Moreover, testing simulations allowed the team to understand how the scooter might function in certain operating conditions and test a number of different design ideas. This included testing the way in which the scooter would function and perform on an incline, in reduced battery circumstances, with a pillion rider and under extreme temperature conditions.
With a lithium-ion battery, lightweight aluminium body, and an intelligent digital display, the Ather S340 was a revolution in the smart scooter market. Each scooter has forty-odd sensors that capture different types of data. The battery has its own intelligence as does the charger and the motor, which means the vehicle has decision-making capability. These decisions include what to do about diagnostic data that the scooters continuously stream back to Ather’s servers. For example, if a vehicle is unable to charge, the scooter can perform its own analysis on data from this event and also receive wireless intervention from Ather engineers, if necessary. This predictive maintenance technique helps Ather to improve the scooter’s intelligence and even update vehicles remotely with new and improved features, without the need to replace the bike itself.
With these features, Ather is hoping to make the transition from petrol-powered scooters to their 340 and 450 models as easy as possible for users. But to fully realize that vision, there’s still one more piece of the puzzle to solve, said Jain: charging.
The company launched Ather 340 and Ather 450 in 2018 and, based on continued success, secured its fourth round of funding for $ 51 million in 2019. The unique value of Ather scooters is the intelligence, which is part of each scooter’s system. Ather’s 450 scooter comes equipped with a touchscreen GPS, remote diagnostics based on data patterns of other users, and an intelligent battery that can autonomously change modes in different environments to ensure its highest efficiency and power.
Performance of its scooters remains central to Ather’s journey. However, Ather’s goal has expanded beyond this to creating a grid of charging infrastructure in Bangalore and Chennai. Here, roadways are littered with petrol and gas stations. But electric vehicles face a significantly scarcer infrastructure, giving rise to range anxiety in users, which Ather has tried to curb with its charging grid. Ather scooter users can navigate to 38 charging locations across Bengaluru and 14 in Chennai using their scooter’s dashboard and charge their vehicle at up to 1 km/minute. While designed with its scooters in mind, Ather’s charging points can also be used for other types of electric vehicles as well. Based on the success of the charging grid, plans are underway to expand charging-station availability into neighbouring cities.

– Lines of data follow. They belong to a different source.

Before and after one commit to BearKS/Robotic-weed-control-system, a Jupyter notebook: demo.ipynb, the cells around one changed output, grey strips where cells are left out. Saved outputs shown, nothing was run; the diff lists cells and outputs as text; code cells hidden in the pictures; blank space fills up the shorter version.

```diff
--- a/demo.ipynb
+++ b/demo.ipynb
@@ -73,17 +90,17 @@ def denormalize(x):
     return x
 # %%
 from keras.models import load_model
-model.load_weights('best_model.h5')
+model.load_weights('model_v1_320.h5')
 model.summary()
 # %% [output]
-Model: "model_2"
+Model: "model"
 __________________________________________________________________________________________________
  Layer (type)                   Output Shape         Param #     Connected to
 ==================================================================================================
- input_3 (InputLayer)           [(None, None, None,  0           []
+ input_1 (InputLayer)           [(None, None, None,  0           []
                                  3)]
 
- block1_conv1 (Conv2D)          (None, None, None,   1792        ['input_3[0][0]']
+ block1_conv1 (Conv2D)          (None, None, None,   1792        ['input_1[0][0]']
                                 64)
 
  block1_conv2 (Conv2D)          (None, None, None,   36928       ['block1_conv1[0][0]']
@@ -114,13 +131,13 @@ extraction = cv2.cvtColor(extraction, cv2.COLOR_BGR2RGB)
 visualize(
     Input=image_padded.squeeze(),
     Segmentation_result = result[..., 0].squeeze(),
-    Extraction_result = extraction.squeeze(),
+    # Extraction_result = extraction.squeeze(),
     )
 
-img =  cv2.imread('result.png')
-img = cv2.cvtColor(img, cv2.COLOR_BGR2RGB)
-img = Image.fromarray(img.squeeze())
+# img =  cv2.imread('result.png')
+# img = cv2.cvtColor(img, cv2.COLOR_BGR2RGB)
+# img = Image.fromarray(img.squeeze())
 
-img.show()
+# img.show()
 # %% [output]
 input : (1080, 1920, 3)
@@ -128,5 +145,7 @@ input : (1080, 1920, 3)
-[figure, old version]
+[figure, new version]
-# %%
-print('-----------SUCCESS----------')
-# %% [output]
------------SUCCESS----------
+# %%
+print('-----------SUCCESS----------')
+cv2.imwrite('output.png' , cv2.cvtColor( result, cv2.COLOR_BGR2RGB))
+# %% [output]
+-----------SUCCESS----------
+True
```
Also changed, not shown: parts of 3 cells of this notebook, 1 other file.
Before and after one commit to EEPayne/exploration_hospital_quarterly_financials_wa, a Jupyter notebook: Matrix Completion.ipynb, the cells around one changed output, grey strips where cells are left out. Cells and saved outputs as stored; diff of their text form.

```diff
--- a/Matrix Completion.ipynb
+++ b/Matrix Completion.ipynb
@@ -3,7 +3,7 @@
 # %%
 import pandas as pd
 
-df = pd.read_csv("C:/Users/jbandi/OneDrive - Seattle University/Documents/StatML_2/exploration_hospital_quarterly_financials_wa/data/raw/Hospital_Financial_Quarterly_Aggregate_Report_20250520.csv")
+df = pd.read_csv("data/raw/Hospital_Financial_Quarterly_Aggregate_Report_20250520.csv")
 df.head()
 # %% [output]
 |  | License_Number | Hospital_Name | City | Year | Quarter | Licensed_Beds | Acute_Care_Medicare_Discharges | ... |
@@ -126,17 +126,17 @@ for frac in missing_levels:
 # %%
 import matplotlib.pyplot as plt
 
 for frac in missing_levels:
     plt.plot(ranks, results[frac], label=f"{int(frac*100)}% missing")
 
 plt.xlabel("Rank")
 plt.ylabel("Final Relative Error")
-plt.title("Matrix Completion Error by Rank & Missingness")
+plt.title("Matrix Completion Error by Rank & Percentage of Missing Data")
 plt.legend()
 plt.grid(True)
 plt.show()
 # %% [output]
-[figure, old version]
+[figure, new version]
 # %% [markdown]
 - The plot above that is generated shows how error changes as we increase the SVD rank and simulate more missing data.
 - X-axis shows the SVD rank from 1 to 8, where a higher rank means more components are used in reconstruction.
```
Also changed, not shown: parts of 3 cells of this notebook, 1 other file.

Going forward, as the company continues to grow its technology, Ather hopes to continue to grow its influence and impact on users as well.